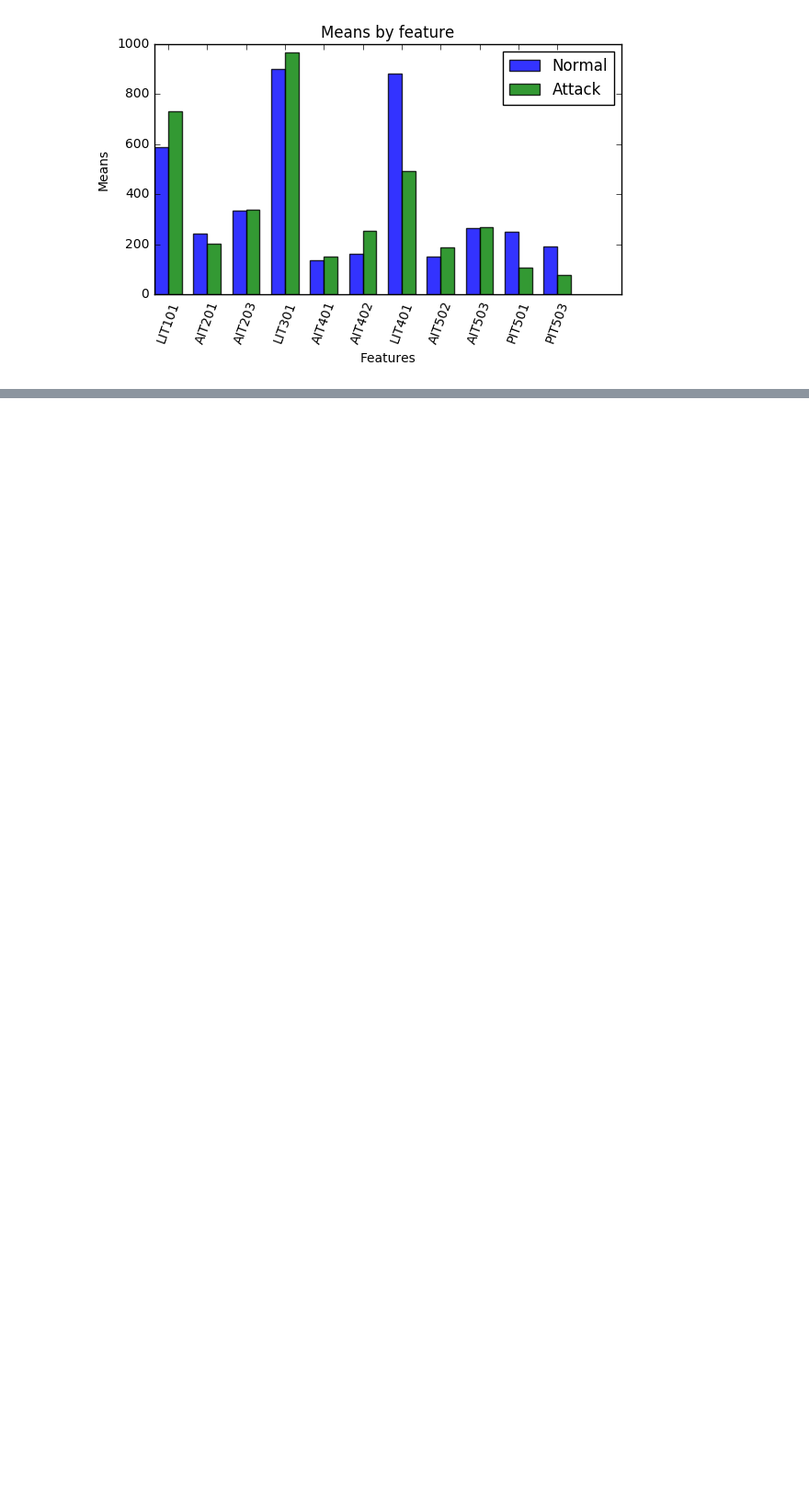
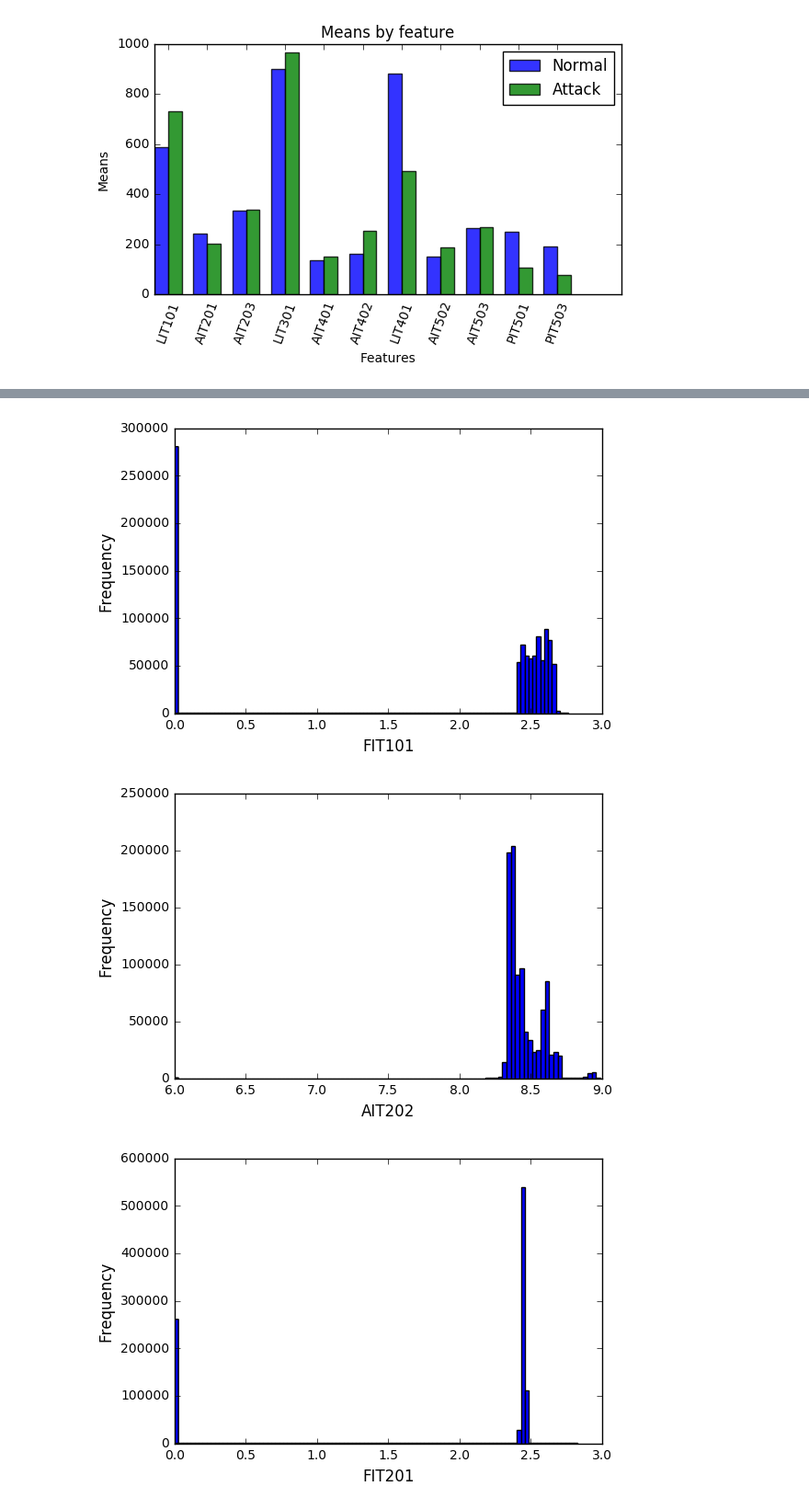
Before and after one commit to laure-delisle/SWaT, a Jupyter notebook: EDA/In-depth EDA_Ying.ipynb, the cells around one changed output, grey strips where cells are left out. Shown at 92% size. Drawn from its saved outputs; the diff is of its cells as text; code cells hidden in the pictures; blank space fills up the shorter version.

```diff
--- a/EDA/In-depth EDA_Ying.ipynb
+++ b/EDA/In-depth EDA_Ying.ipynb
@@ -139,0 +142,11 @@ plt.show()
+# %%
+plt.figure(figsize=(6,4))
+for i in continuous_features_group1 or i in continuous_featues_group2:
+    plt.hist(data[i], bins=100)
+    plt.ylabel('Frequency', fontsize=12)
+    plt.xlabel(i, fontsize=12)
+    plt.show()
+# %% [output]
+[figure, added]
+[figure, added]
+[figure, added]
```
Also changed, not shown: parts of 2 cells of this notebook.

┄┄┄┄┄┄

**Work order:** Report, for the data above, every line in which the string "output" appears.

**Response:**
Before and after one commit to laure-delisle/SWaT, a Jupyter notebook: EDA/In-depth EDA_Ying.ipynb, the cells around one changed output, grey strips where cells are left out. Shown at 92% size. Drawn from its saved outputs; the diff is of its cells as text; code cells hidden in the pictures; blank space fills up the shorter version.
+# %% [output]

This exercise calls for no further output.